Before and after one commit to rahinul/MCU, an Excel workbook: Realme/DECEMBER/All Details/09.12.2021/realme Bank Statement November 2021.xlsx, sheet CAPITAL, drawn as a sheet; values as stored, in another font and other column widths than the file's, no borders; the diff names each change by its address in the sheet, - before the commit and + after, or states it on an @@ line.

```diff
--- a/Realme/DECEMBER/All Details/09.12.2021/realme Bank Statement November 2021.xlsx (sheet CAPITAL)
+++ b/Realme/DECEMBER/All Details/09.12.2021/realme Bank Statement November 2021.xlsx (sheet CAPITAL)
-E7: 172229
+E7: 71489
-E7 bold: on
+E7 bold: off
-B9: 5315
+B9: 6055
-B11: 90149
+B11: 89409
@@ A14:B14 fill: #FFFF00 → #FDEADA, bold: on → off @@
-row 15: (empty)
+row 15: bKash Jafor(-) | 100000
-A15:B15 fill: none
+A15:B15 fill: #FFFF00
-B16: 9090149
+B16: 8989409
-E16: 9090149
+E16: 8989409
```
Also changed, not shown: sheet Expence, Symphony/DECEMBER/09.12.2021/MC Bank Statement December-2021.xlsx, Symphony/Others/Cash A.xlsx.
--------------------------------
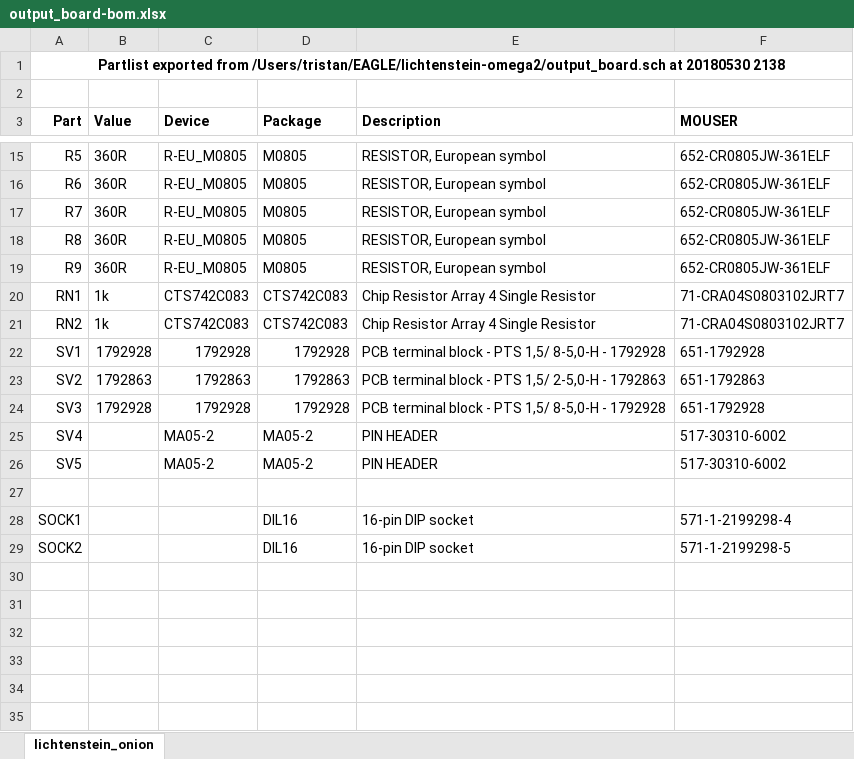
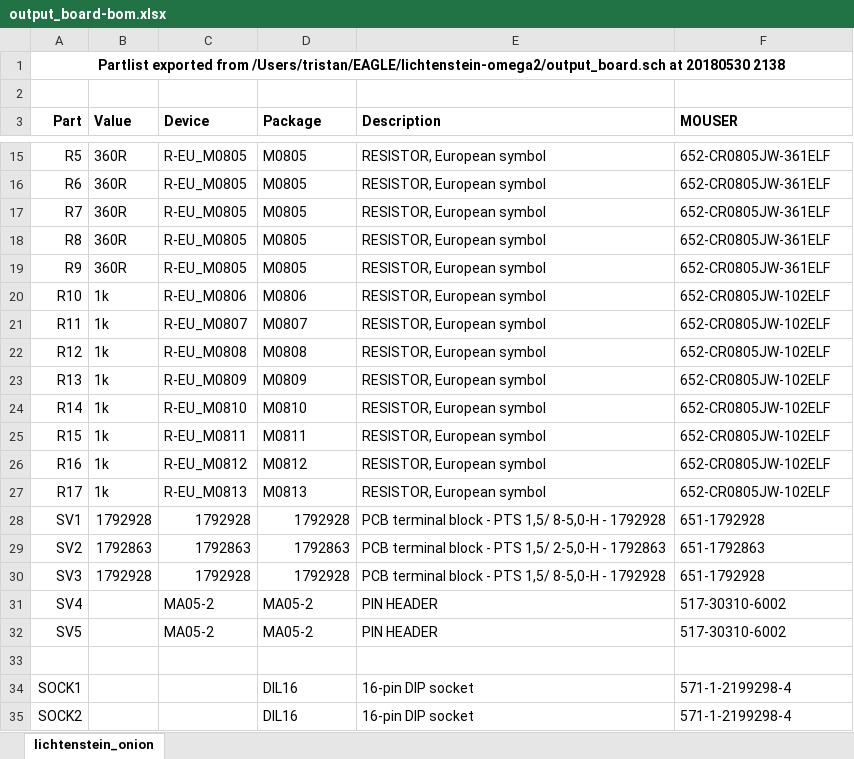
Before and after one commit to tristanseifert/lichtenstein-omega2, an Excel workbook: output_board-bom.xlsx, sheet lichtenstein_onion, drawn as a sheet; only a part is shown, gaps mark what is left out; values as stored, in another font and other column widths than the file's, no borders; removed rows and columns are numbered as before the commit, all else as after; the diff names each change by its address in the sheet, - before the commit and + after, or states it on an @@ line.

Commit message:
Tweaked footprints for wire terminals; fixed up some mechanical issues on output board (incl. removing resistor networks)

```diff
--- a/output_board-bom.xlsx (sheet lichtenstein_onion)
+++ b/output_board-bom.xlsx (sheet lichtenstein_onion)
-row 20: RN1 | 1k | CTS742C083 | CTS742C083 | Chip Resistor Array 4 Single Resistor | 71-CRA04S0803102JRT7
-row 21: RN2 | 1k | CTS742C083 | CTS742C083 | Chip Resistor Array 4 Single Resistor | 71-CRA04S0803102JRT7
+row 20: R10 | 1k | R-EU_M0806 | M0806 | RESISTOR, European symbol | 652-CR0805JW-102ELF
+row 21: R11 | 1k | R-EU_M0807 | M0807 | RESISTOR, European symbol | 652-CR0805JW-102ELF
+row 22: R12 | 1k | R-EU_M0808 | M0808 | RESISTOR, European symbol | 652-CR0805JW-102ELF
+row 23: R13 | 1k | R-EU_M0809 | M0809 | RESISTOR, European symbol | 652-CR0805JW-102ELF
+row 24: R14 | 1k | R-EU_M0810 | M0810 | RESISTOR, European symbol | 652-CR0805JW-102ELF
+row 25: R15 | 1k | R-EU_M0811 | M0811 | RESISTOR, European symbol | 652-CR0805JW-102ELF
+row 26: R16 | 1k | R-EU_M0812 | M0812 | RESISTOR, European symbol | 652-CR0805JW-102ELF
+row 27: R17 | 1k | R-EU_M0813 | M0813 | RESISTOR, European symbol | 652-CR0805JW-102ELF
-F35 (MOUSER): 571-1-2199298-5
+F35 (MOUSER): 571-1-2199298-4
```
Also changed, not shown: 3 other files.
--------------------------------
Task brief>
Of all the entries above, repeat only the lines from the line that has "Before and after one commit to rahinul/MCU, an" to the line that has "Also changed, not shown: sheet", both lines included, exactly.

Solution>
Before and after one commit to rahinul/MCU, an Excel workbook: Realme/DECEMBER/All Details/09.12.2021/realme Bank Statement November 2021.xlsx, sheet CAPITAL, drawn as a sheet; values as stored, in another font and other column widths than the file's, no borders; the diff names each change by its address in the sheet, - before the commit and + after, or states it on an @@ line.

```diff
--- a/Realme/DECEMBER/All Details/09.12.2021/realme Bank Statement November 2021.xlsx (sheet CAPITAL)
+++ b/Realme/DECEMBER/All Details/09.12.2021/realme Bank Statement November 2021.xlsx (sheet CAPITAL)
-E7: 172229
+E7: 71489
-E7 bold: on
+E7 bold: off
-B9: 5315
+B9: 6055
-B11: 90149
+B11: 89409
@@ A14:B14 fill: #FFFF00 → #FDEADA, bold: on → off @@
-row 15: (empty)
+row 15: bKash Jafor(-) | 100000
-A15:B15 fill: none
+A15:B15 fill: #FFFF00
-B16: 9090149
+B16: 8989409
-E16: 9090149
+E16: 8989409
```
Also changed, not shown: sheet Expence, Symphony/DECEMBER/09.12.2021/MC Bank Statement December-2021.xlsx, Symphony/Others/Cash A.xlsx.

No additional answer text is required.